◆ WHAT YOU WILL DO
Show only those lines of the entries where the string "https" is found.

◆ DATA TO USE

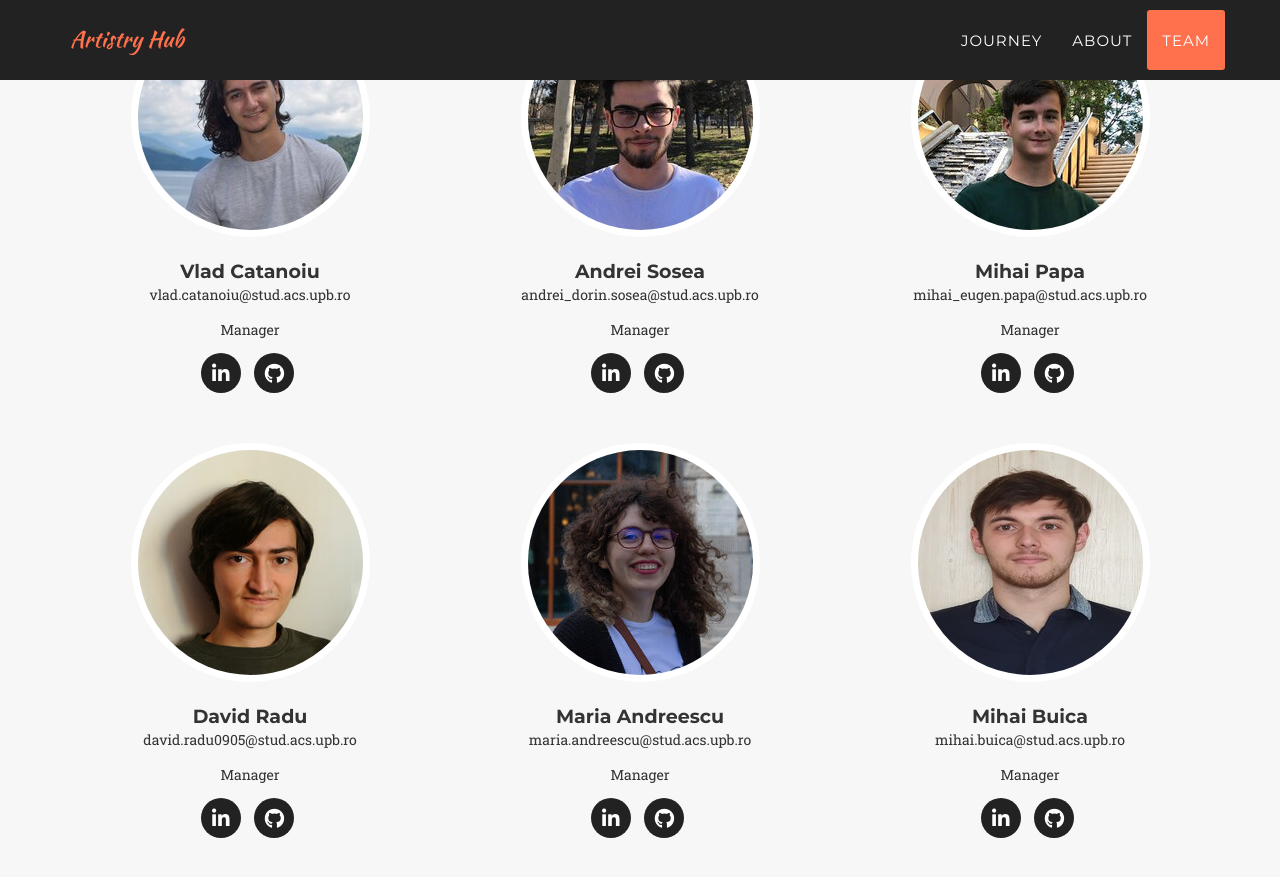
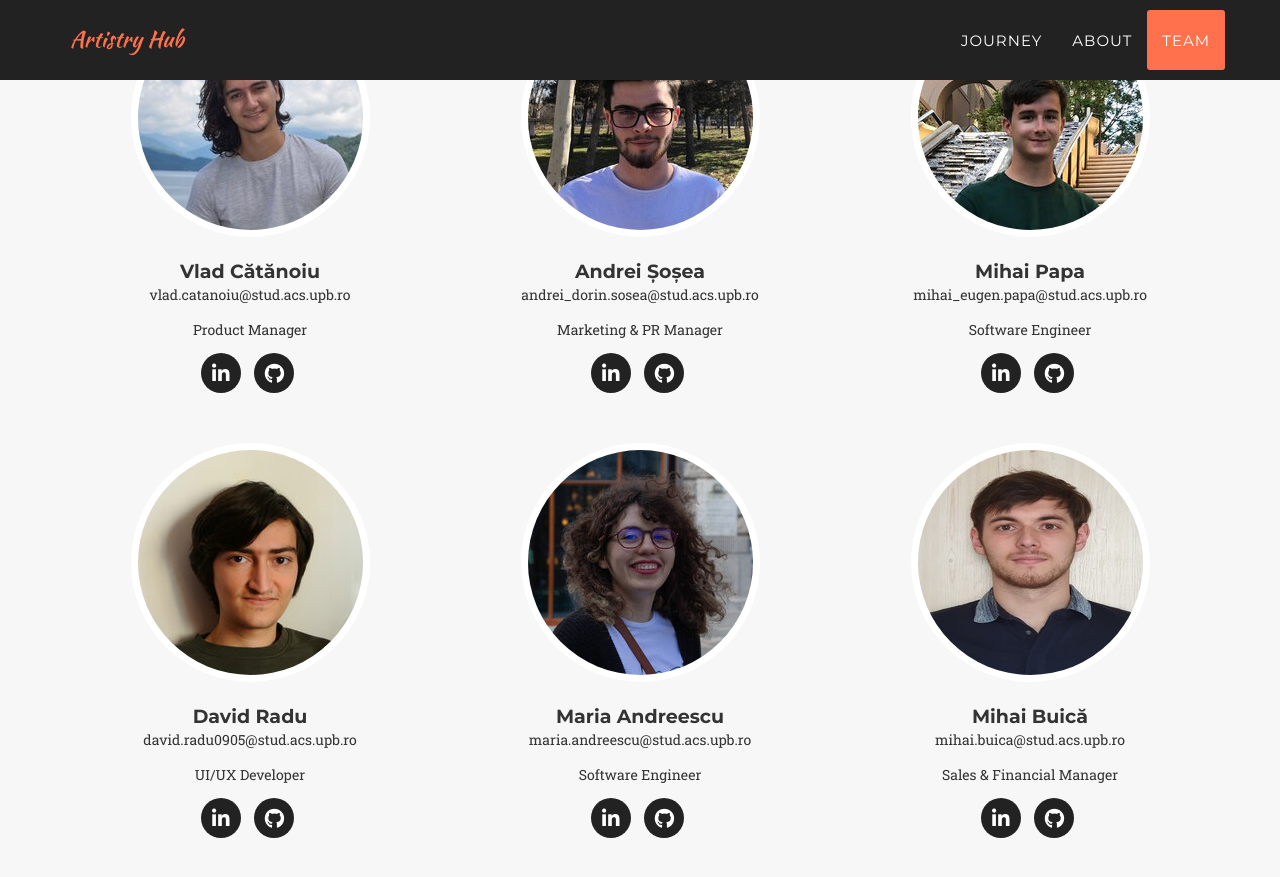
Before and after one commit to ArtistryHub/ArtistryHub, a Jekyll site: the page built from index.html, in a window 1280 px wide and 900 px high, scrolled down 7010 px. Shown: the top 877 px of the window. Built offline with Jekyll 4.4.1, drawn with Linux system fonts in a browser that asks for light colours; nearby versions of some CDN libraries; some web fonts are replaced.

Commit message:
update team members and add description

```diff
--- a/_config.yml
+++ b/_config.yml
@@ -4,14 +4,14 @@ baseurl: /ArtistryHub
 # Site settings
 title: Artistry Hub
 email: artistryhub0@gmail.com
-description: "Write an awesome description for your new site here. You can edit this line in _config.yml. It will appear in your document head meta (for Google search results) and in your feed.xml site description."
+description: "Whether you want a DJ for your party or a band for a memorable event, our platform offers it all. ArtistryHub connects local performers to event organizers who are looking to take their events to the next level."
 
 
 # Team names, titles and social links
 people:
-- name: Vlad Catanoiu
+- name: Vlad Cătănoiu
   pic: 0
-  position: Manager
+  position: Product Manager
   email: vlad.catanoiu@stud.acs.upb.ro
   social:
     - title: linkedin
@@ -19,9 +19,9 @@ people:
     - title: github
       url: https://github.com/vladalex01
 
-- name: Andrei Sosea
+- name: Andrei Șoșea
   pic: 1
-  position: Manager
+  position: Marketing & PR Manager
   email: andrei_dorin.sosea@stud.acs.upb.ro
   social:
     - title: linkedin
@@ -31,7 +31,7 @@ people:
 
 - name: Mihai Papa
   pic: 2
-  position: Manager
+  position: Software Engineer
   email: mihai_eugen.papa@stud.acs.upb.ro
   social:
     - title: linkedin
@@ -41,7 +41,7 @@ people:
 
 - name: David Radu
   pic: 3
-  position: Manager
+  position: UI/UX Developer
   email: david.radu0905@stud.acs.upb.ro
   social:
     - title: linkedin
@@ -51,7 +51,7 @@ people:
 
 - name: Maria Andreescu
   pic: 4
-  position: Manager
+  position: Software Engineer
   email: maria.andreescu@stud.acs.upb.ro
   social:
     - title: linkedin
@@ -59,9 +59,9 @@ people:
     - title: github
       url: https://github.com/mariaandreescu
 
-- name: Mihai Buica
+- name: Mihai Buică
   pic: 5
-  position: Manager
+  position: Sales & Financial Manager
   email: mihai.buica@stud.acs.upb.ro
   social:
     - title: linkedin
```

◆ ANSWER SECTION
       url: https://github.com/vladalex01
       url: https://github.com/mariaandreescu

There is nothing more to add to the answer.